(Web page edit records)
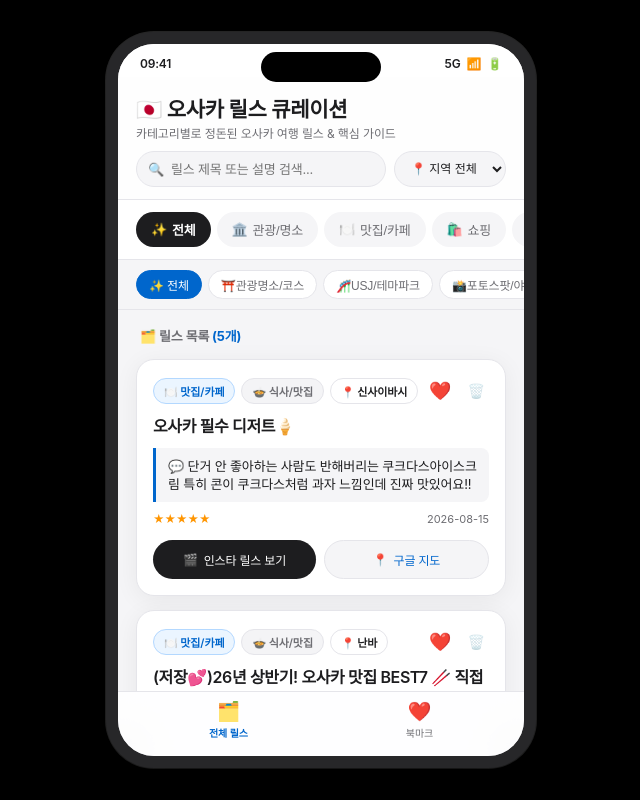
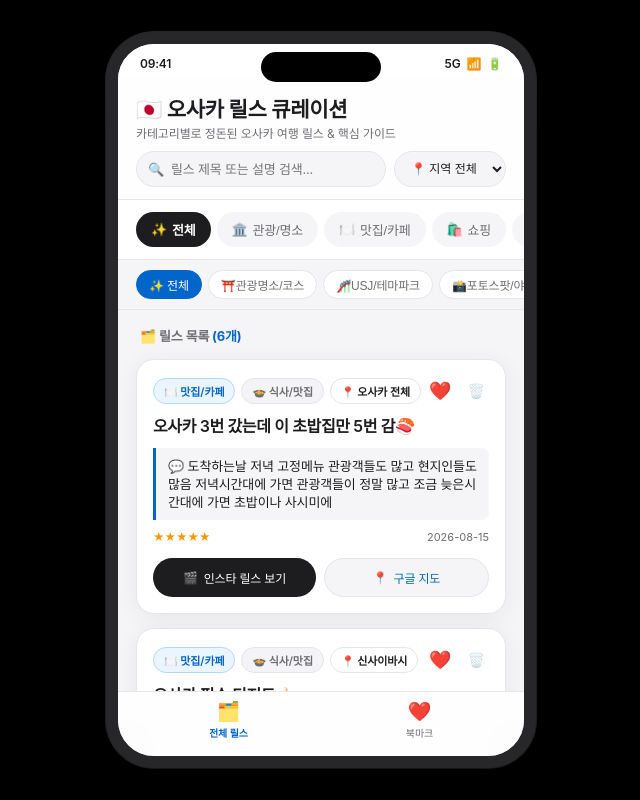
Before and after one commit to songhan55/osaka-reels-curator, a React (Vite) app: page / in a window 1280 px wide. Shown: the whole page, without its empty margins (319-959 px from the left). Built offline with nearby package versions, Linux system fonts and the light colour scheme; a web font is replaced by a local one.

Commit message:
Auto sync: Added real Instagram summarized reel

```diff
--- a/src/data/sampleData.js
+++ b/src/data/sampleData.js
@@ -41,6 +41,19 @@ export const CATEGORIES = {
 };
 
 export const INITIAL_REELS = [
+  {
+    "id": "tg-reel-1786761733",
+    "title": "오사카 3번 갔는데 이 초밥집만 5번 감🍣",
+    "url": "https://www.instagram.com/reel/DWIeHhxkf41/?igsh=enNlOHUzbDJrNW44",
+    "primaryCategory": "dining",
+    "subCategory": "meal",
+    "region": "오사카 전체",
+    "rating": 5,
+    "memo": "도착하는날 저녁 고정메뉴 관광객들도 많고 현지인들도 많음 저녁시간대에 가면 관광객들이 정말 많고 조금 늦은시간대에 가면 초밥이나 사시미에",
+    "isFavorite": true,
+    "createdAt": "2026-08-15",
+    "sharedBy": "텔레그램봇"
+  },
   {
     "id": "tg-reel-1786761695",
     "title": "오사카 필수 디저트🍦",
```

* Exercise *
Your copy of the data should match it exactly, apart from the images, which are omitted.

* Written solution *
Before and after one commit to songhan55/osaka-reels-curator, a React (Vite) app: page / in a window 1280 px wide. Shown: the whole page, without its empty margins (319-959 px from the left). Built offline with nearby package versions, Linux system fonts and the light colour scheme; a web font is replaced by a local one.

Commit message:
Auto sync: Added real Instagram summarized reel

```diff
--- a/src/data/sampleData.js
+++ b/src/data/sampleData.js
@@ -41,6 +41,19 @@ export const CATEGORIES = {
 };
 
 export const INITIAL_REELS = [
+  {
+    "id": "tg-reel-1786761733",
+    "title": "오사카 3번 갔는데 이 초밥집만 5번 감🍣",
+    "url": "https://www.instagram.com/reel/DWIeHhxkf41/?igsh=enNlOHUzbDJrNW44",
+    "primaryCategory": "dining",
+    "subCategory": "meal",
+    "region": "오사카 전체",
+    "rating": 5,
+    "memo": "도착하는날 저녁 고정메뉴 관광객들도 많고 현지인들도 많음 저녁시간대에 가면 관광객들이 정말 많고 조금 늦은시간대에 가면 초밥이나 사시미에",
+    "isFavorite": true,
+    "createdAt": "2026-08-15",
+    "sharedBy": "텔레그램봇"
+  },
   {
     "id": "tg-reel-1786761695",
     "title": "오사카 필수 디저트🍦",
```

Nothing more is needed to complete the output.